"I'm lucky because I'm living at home with Mum and Dad, but I was supposed to move to Sydney for uni last year - I was about to sign a lease on a place, then it all shut down.
"I've been doing uni online ever since."
He said one of his mates didn't escape the Sydney lockdown and has been living alone for months.
"That's not what any 20 would expect to be doing," he siad.
"Plenty of people are doing it so tough at the moment."
Oskar is also living at home, while Patrick lives with friends in Wollongong. Both are while studying online through the University of Wollongong.
Sam is studying double bass at the Sydney Conservatorium of Music, and works as a music engagement coordinator at Harbison Aged Care facility.
Seeing the effect of lockdowns at the other end of life has been sobering for him.
"No family members are allowed in at all unless it's an end of life or palliative care situation," he siad.
"It's hard being asked all day, every day, if they're allowed out."
He said he wants to help the Black Dog Institute find more ways to help people with depression, anxiety and other mental health conditions.

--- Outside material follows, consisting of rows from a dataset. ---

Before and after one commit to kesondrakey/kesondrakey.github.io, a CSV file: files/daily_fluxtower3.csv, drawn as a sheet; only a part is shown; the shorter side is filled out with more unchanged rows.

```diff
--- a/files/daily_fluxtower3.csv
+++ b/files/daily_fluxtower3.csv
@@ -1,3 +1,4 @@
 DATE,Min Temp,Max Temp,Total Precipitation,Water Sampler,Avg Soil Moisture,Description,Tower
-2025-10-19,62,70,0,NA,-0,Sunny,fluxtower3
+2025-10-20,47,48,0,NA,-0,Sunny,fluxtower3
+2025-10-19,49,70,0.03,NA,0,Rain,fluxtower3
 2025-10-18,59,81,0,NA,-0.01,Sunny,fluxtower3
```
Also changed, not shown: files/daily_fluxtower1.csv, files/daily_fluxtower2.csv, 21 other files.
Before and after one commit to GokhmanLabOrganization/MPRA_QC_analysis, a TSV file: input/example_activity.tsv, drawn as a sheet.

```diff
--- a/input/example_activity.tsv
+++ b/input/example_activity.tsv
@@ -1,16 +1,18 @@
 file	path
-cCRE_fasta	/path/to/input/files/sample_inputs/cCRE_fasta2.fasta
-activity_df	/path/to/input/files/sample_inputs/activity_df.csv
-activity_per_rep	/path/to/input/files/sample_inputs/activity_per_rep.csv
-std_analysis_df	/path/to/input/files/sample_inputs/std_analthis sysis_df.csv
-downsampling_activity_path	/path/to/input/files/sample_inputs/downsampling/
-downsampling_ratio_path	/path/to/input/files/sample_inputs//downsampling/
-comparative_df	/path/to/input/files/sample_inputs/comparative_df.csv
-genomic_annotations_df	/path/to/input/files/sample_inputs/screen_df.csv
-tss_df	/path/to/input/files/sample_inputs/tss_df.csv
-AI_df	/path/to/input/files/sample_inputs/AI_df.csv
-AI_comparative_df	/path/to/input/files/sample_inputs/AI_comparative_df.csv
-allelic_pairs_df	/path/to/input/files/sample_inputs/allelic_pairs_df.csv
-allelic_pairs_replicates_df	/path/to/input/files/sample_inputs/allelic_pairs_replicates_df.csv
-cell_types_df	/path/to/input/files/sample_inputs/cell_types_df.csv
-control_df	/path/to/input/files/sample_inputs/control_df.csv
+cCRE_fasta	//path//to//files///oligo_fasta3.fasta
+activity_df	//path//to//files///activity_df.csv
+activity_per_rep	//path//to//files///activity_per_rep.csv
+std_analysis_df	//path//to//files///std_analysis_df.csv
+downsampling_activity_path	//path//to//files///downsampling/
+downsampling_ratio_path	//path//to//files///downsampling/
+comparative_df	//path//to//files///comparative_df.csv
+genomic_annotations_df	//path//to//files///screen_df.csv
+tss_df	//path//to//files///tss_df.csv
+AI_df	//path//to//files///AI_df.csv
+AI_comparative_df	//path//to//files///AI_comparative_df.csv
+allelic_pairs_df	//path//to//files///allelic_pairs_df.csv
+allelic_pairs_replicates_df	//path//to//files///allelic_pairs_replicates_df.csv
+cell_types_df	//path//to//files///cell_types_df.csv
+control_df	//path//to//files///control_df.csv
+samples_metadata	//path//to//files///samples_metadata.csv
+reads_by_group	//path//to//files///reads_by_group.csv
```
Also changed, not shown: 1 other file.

"The funds we raise will go into research about how we can better our mental health, especially in situations like lockdown," he said.
You can support their fundraiser by donating here.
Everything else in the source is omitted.